* [PROBLEM REQUIREMENTS]:
What is needed is every line of the data that includes the word "when". Please copy each one.

* [DATASET RECORDS]:

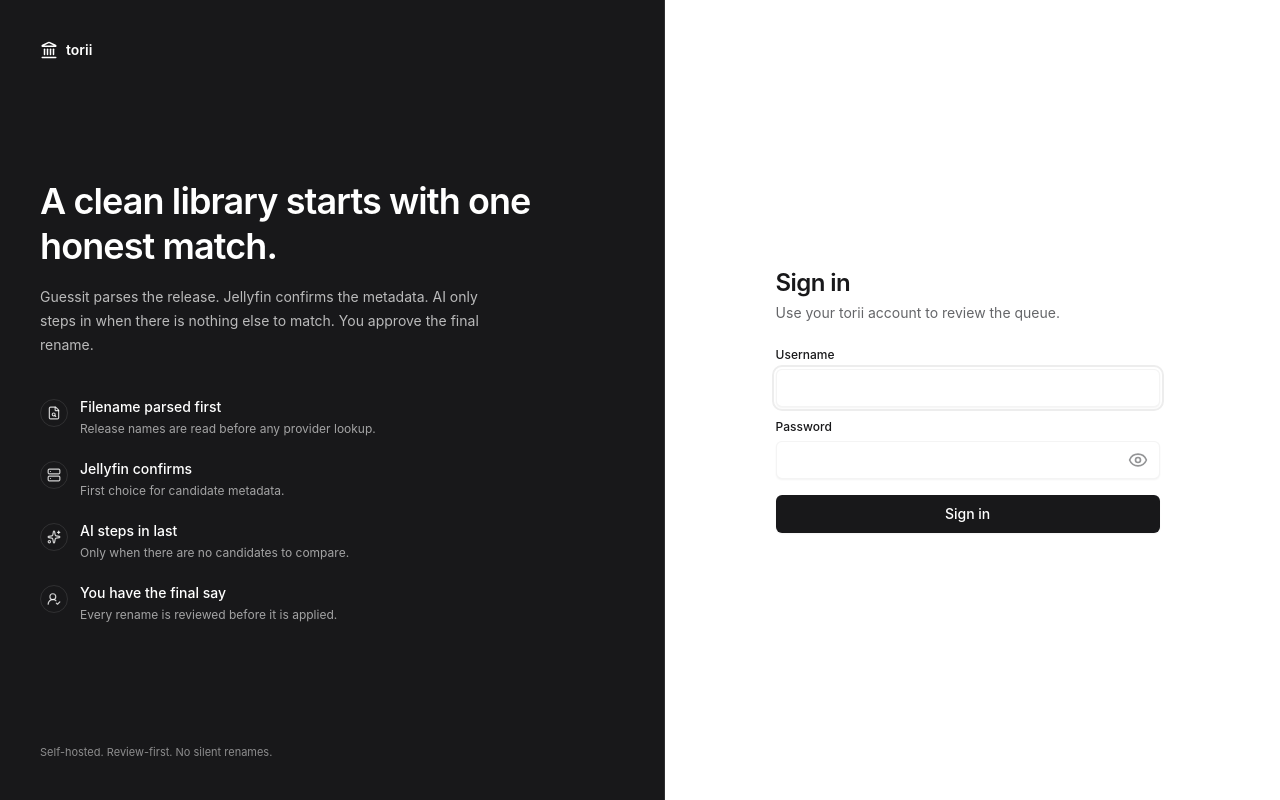
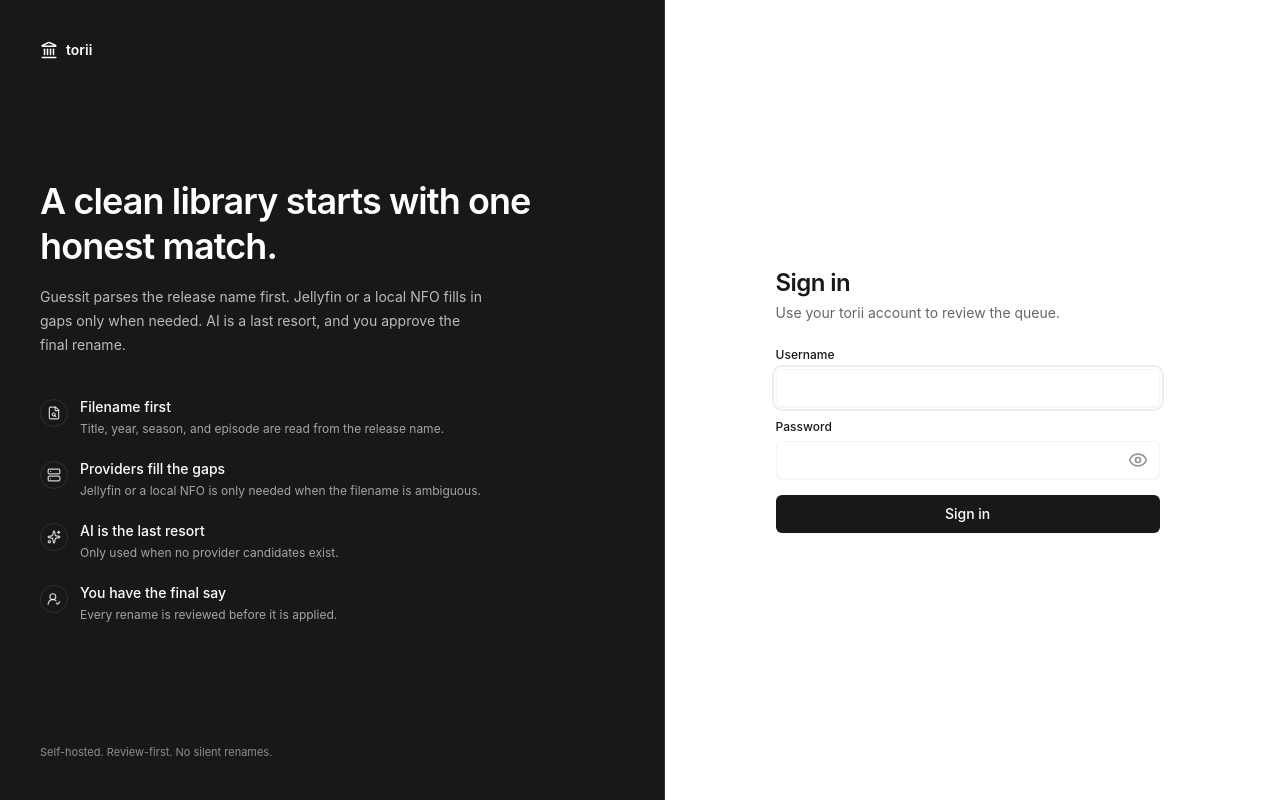
Before and after one commit to hdytrfli/torii, a React (Vite) app in the folder apps/web/: page / in a window 1280 px wide. Built offline with nearby package versions, Linux system fonts and the light colour scheme; no server answers.

Commit message:
fix: skip provider lookup when filename metadata is sufficient

```diff
--- a/apps/web/src/pages/login-page.tsx
+++ b/apps/web/src/pages/login-page.tsx
@@ -49,25 +49,28 @@ export function LoginPage() {
             A clean library starts with one honest match.
           </h1>
           <p className="mt-4 max-w-md text-sm leading-6 text-brand-ink/70">
-            Guessit parses the release. Jellyfin confirms the metadata. AI only steps in when
-            there is nothing else to match. You approve the final rename.
+            Guessit parses the release name first. Jellyfin or a local NFO fills
+            in gaps only when needed. AI is a last resort, and you approve the
+            final rename.
           </p>
           <div className="mt-10 space-y-5">
             {[
               {
                 icon: FileSearch,
-                title: "Filename parsed first",
-                description: "Release names are read before any provider lookup.",
+                title: "Filename first",
+                description:
+                  "Title, year, season, and episode are read from the release name.",
               },
               {
                 icon: Server,
-                title: "Jellyfin confirms",
-                description: "First choice for candidate metadata.",
+                title: "Providers fill the gaps",
+                description:
+                  "Jellyfin or a local NFO is only needed when the filename is ambiguous.",
               },
               {
                 icon: Sparkles,
-                title: "AI steps in last",
-                description: "Only when there are no candidates to compare.",
+                title: "AI is the last resort",
+                description: "Only used when no provider candidates exist.",
               },
               {
                 icon: UserRoundCheck,
```
Also changed, not shown: 2 other files (tests, documents, lock files or other folders).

* [OUTPUT OF THE EXERCISE]:
fix: skip provider lookup when filename metadata is sufficient
-            Guessit parses the release. Jellyfin confirms the metadata. AI only steps in when
+            in gaps only when needed. AI is a last resort, and you approve the
+                  "Jellyfin or a local NFO is only needed when the filename is ambiguous.",
-                description: "Only when there are no candidates to compare.",
+                description: "Only used when no provider candidates exist.",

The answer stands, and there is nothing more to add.